Perfect Phrases for Onboarding Promotions or Internal Moves

One of the most neglected transitions is the promotion or internal move. This is particularly interesting because a promotion is usually a reward for outstanding work and great delivery of business results of an individual and his or her team. It is also often a move of a technical expert from an individual contributor or lower-level supervisory role to that of a management or leadership role. These are the roles that need the most support in their transition. They have the greatest chance for failure and often do fail. The crash-and-burn is blamed on the individual’s inability to do the job or “lack of fit,” not usually on the lack of support or resources from the organization or the inordinate number of inaccurate assumptions that were made by both the newly promoted manager and the organization. What’s the solution? A well-planned, well-executed onboarding experience!

  1. Forty percent of new leaders fail within the first 18 months on the job, and half of these are leaders who are promoted from within.
  2. Only about 18% of organizations include promotions and internal transitions in their formal onboarding processes. We think it’s important to include them to ensure success.
  3. Transitioning from the field to the home office is sometimes more difficult than people think. We will make sure that your plan includes the right onboarding objectives to ensure your success.
  4. Many assumptions are made about you when you get promoted. Let’s talk about what some of those assumptions might be and strategies to address them.
  5. People will forget that you are “new” in your role and expect you to know more than you do. Don’t forget to ask questions and listen before making decisions and suggestions for changes.
  6. Let’s talk about your role. How do you define it? How does your manager define it? What are the gaps?
  7. You might want to take advantage of some of our internal (or external) learning and development opportunities. Here is where you can find some additional resources to decide what works best for you.
  8. As a new manager, you will have some unique challenges. Your manager can be a valuable resource, as well as your HR partner or another trusted leader in the organization, to guide you in the leadership style and culture of our company.
  9. Getting good feedback will be another important component of your onboarding experience.
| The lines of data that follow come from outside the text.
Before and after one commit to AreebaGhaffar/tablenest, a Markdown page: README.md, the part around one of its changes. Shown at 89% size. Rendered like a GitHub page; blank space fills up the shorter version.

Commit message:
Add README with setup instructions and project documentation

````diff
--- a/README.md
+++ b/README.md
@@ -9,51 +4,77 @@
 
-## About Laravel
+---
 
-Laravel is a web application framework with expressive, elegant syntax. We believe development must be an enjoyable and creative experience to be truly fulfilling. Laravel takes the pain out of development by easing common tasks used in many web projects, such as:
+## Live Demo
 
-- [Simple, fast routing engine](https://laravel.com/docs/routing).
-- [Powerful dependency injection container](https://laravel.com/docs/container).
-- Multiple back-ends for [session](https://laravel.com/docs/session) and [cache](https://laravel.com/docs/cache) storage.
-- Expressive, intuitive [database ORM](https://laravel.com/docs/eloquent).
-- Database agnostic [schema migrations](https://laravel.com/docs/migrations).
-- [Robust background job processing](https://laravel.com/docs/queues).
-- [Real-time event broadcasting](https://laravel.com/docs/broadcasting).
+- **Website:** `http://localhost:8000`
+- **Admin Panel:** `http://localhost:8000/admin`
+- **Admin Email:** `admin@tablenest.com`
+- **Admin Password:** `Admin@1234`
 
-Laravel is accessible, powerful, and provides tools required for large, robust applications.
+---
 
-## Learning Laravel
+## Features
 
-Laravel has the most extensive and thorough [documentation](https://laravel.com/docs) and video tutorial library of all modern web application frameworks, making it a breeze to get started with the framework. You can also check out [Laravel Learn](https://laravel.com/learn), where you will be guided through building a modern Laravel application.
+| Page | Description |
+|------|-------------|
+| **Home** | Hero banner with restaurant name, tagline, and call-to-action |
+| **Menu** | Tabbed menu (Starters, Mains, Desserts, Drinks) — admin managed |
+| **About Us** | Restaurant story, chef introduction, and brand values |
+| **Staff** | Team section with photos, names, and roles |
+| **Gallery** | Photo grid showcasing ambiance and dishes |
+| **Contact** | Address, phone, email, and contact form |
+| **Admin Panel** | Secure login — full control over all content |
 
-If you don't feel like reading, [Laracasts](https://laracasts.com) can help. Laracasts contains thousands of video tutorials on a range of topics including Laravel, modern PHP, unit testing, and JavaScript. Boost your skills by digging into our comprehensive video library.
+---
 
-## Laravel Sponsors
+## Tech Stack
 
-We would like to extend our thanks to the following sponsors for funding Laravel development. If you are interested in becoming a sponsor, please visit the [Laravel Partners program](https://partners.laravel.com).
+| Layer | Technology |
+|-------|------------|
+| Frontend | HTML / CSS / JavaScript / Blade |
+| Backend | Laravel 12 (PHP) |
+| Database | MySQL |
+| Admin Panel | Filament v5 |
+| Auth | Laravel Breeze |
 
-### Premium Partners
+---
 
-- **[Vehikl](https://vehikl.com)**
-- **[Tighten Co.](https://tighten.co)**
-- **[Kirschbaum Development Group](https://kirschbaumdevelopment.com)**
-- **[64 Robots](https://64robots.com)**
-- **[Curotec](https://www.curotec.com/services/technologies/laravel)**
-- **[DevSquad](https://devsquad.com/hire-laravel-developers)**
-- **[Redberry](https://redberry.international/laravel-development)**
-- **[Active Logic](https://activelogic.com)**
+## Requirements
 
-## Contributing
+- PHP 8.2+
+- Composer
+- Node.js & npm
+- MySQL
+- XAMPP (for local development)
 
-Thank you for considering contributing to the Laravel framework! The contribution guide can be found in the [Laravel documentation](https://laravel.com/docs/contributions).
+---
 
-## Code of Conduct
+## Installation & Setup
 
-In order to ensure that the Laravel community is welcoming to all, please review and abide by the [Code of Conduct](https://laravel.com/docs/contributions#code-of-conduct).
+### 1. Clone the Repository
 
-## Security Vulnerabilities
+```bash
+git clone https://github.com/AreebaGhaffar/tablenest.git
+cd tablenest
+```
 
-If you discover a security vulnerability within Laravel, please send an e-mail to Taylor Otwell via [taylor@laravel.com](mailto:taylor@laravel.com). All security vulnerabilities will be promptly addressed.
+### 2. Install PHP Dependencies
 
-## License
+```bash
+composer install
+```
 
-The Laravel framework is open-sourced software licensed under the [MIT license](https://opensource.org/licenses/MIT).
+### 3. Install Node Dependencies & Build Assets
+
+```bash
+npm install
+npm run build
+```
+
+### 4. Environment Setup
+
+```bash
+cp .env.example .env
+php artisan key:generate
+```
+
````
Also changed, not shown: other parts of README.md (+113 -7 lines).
We have a structured process that looks like this: ________________________________________.
  10. Other ways that you can get up to speed quickly are by observing others in meetings and daily interactions, asking questions, and soliciting feedback about your behaviors and your work outputs from people you trust.
  11. The relationships that you had in your former role are different from the ones you will have in your new role. There will be new people to get to know, and there will be some people that you will need to create a different type of relationship with.
  12. Some of your former peers are now your direct reports. This will require a shift in thinking and beginning a new type of relationship.
  13. There are new expectations for this role, and it is critical that you understand what they are and how they will be measured.
  14. What are your key two or three deliverables in the first 90 days? How will these deliverables be measured?
  15. You may have experienced the culture “from a distance” or from a different perspective, and people may still assume that you understand it. Do not assume that you do, and do not let others assume that you understand it.